*PROBLEM DESCRIPTION*. Determine the number of lines in the data that contain "components". Answer with that number only.

*MATERIAL FOR THE TASK*.
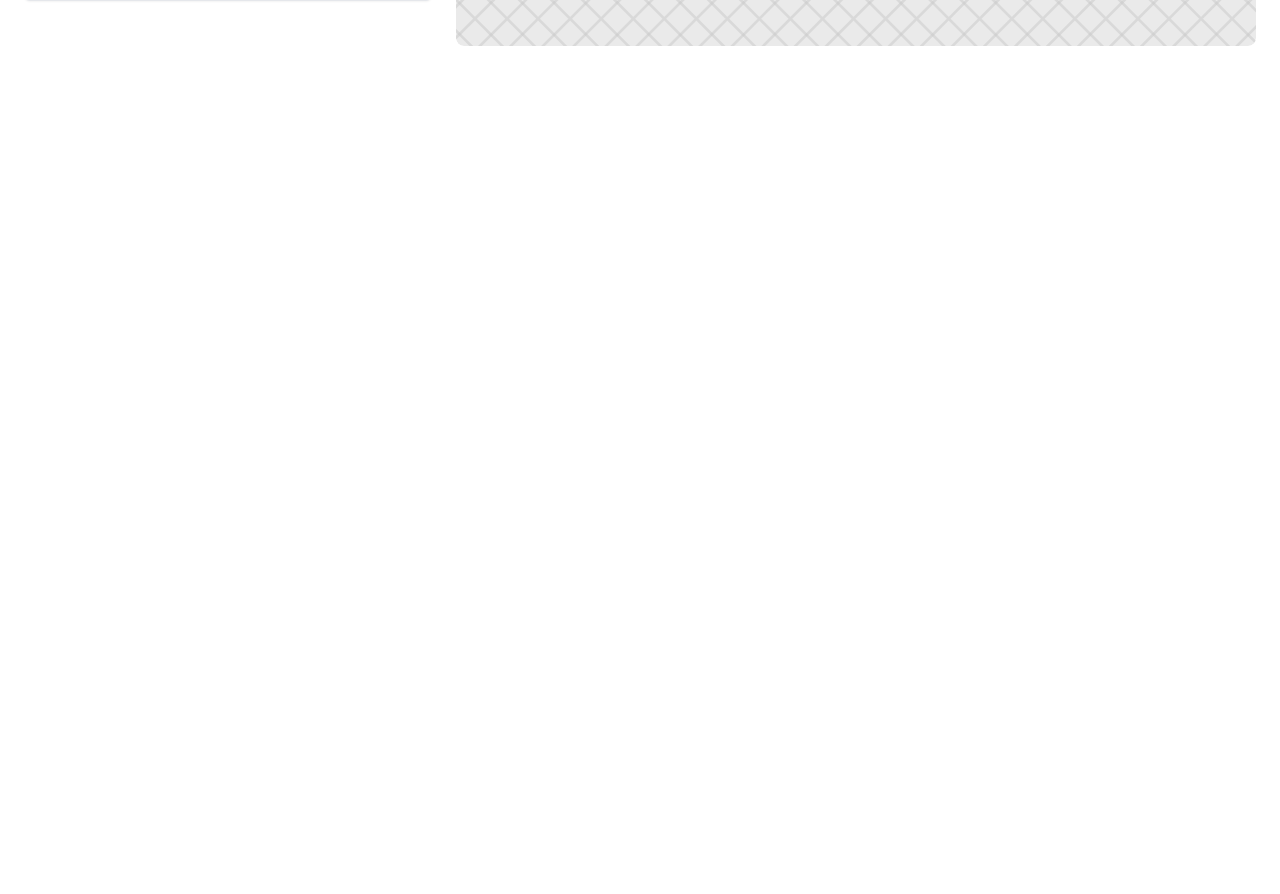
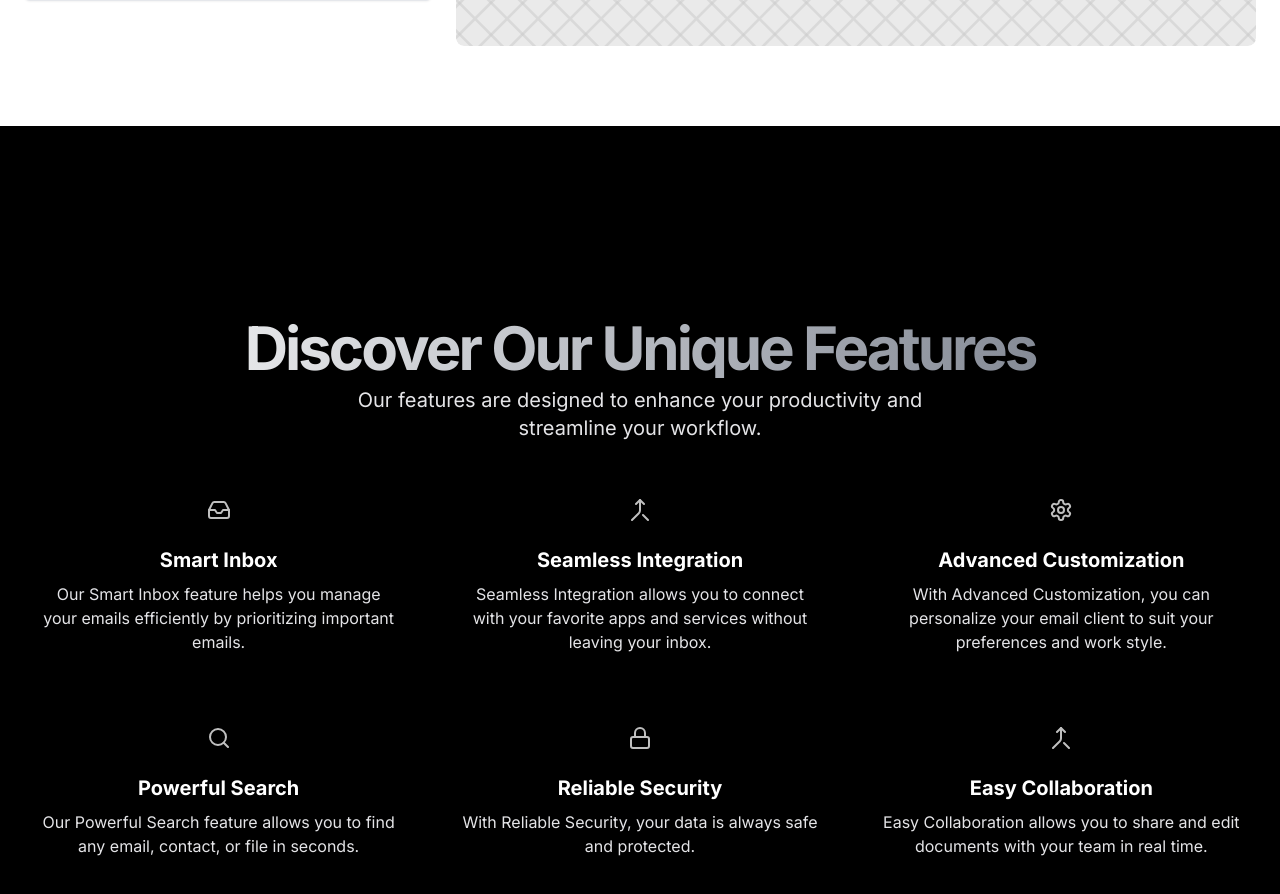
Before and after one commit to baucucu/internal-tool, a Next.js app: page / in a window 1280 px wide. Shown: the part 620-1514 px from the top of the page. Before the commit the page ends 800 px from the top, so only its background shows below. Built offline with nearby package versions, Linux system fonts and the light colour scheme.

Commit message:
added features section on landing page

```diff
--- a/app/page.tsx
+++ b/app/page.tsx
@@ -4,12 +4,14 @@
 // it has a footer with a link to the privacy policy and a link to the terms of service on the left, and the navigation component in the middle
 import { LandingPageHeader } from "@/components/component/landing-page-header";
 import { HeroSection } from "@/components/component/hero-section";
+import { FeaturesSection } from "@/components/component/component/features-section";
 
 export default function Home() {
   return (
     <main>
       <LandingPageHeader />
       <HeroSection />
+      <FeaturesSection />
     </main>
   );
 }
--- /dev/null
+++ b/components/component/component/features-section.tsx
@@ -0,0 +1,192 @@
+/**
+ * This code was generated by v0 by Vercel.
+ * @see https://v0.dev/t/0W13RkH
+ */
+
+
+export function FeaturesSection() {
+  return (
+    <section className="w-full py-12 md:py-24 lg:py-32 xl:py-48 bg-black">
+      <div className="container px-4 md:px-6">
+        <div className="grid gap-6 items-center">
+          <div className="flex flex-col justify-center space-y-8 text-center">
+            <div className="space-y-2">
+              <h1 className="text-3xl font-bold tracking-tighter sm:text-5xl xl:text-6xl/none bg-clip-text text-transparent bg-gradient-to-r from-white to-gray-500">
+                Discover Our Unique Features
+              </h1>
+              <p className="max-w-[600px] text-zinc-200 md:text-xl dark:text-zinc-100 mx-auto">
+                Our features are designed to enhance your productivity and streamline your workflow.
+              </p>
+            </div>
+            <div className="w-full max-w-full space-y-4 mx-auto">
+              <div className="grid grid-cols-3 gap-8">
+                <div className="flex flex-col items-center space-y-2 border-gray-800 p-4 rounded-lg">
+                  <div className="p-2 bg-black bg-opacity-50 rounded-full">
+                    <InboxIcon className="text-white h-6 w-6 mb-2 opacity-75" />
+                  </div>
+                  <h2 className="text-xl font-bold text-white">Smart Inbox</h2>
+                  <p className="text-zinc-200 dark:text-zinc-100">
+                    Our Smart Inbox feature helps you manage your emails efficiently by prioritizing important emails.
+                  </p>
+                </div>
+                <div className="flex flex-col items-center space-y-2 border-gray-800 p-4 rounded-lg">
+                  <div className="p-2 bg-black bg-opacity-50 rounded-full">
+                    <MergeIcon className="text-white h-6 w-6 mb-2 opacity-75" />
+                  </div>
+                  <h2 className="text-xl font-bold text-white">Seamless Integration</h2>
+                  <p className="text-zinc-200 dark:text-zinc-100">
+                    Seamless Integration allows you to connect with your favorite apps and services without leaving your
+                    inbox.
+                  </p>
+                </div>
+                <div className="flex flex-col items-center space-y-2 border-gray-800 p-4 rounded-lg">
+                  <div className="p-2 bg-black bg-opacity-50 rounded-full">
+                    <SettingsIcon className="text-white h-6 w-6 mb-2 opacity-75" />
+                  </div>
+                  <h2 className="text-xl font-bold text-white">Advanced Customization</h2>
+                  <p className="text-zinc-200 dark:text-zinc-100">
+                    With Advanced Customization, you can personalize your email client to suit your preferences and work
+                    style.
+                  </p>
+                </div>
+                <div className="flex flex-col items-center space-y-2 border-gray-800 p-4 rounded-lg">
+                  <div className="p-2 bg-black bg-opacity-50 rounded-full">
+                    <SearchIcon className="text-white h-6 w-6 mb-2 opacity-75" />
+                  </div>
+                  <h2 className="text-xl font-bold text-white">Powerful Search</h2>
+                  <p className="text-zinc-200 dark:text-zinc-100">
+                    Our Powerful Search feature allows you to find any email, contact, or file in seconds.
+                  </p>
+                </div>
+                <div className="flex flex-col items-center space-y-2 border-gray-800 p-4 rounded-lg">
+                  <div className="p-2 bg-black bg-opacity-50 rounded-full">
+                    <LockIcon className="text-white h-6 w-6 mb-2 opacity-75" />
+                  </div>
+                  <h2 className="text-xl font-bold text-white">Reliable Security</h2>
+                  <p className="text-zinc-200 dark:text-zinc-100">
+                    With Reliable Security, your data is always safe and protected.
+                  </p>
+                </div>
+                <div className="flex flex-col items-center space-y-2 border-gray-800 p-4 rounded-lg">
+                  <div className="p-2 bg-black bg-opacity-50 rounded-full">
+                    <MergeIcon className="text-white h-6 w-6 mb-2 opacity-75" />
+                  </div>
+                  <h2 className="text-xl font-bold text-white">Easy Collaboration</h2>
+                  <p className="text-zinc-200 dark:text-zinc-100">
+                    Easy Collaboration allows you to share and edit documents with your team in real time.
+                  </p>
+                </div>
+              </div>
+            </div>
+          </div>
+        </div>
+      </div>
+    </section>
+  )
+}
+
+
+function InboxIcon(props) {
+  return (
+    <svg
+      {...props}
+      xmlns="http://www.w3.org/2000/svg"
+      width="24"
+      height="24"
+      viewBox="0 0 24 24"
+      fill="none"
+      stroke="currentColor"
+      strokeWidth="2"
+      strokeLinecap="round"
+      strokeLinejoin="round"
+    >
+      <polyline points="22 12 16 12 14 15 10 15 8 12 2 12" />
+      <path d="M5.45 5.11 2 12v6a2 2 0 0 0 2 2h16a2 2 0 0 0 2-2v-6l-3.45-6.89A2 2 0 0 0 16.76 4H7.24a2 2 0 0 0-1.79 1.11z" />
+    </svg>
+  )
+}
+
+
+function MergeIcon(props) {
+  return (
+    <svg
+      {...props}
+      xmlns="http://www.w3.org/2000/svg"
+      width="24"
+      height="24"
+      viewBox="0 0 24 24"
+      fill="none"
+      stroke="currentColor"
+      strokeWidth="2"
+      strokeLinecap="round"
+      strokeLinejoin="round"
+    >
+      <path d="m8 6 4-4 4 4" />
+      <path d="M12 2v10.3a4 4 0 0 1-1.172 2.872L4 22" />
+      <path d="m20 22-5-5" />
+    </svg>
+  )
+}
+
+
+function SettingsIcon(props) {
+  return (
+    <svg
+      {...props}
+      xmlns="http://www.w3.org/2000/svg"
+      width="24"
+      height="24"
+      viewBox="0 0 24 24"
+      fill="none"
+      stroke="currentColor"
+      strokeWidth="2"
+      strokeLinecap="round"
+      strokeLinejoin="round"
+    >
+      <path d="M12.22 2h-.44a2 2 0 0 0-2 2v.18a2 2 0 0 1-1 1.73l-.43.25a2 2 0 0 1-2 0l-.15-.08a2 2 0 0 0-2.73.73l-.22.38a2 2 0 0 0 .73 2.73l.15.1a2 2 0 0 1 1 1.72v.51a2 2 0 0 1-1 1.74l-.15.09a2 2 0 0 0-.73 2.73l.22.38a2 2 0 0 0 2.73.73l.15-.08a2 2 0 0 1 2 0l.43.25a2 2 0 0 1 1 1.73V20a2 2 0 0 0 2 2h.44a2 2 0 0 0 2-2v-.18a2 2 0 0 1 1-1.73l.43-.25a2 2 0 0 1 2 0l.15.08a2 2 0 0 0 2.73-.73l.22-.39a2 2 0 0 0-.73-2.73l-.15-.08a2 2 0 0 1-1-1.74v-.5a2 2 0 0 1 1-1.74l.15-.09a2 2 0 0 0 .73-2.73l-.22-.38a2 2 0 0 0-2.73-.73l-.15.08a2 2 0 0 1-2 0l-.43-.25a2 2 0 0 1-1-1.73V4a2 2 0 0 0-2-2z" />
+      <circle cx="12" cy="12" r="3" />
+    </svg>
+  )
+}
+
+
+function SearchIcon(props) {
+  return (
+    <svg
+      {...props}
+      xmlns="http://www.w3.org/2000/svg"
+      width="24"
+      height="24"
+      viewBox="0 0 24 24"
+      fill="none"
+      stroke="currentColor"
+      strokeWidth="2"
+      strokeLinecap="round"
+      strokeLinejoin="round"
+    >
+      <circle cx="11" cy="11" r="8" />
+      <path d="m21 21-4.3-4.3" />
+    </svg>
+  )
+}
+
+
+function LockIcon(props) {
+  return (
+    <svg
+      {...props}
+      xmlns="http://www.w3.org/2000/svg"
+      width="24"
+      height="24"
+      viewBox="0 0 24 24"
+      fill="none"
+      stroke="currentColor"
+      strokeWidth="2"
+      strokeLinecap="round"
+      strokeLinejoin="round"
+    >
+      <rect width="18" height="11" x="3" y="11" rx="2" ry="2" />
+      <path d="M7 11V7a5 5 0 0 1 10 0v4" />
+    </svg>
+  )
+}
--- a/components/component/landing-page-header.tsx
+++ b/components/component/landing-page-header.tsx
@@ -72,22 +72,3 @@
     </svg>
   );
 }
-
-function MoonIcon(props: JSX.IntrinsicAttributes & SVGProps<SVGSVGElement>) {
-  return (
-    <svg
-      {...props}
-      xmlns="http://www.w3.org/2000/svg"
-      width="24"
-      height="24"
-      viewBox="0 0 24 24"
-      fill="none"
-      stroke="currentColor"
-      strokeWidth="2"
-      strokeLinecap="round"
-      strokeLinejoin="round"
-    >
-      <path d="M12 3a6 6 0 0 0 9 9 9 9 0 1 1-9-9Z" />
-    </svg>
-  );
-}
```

*SOLUTION TO THIS TASK*. 6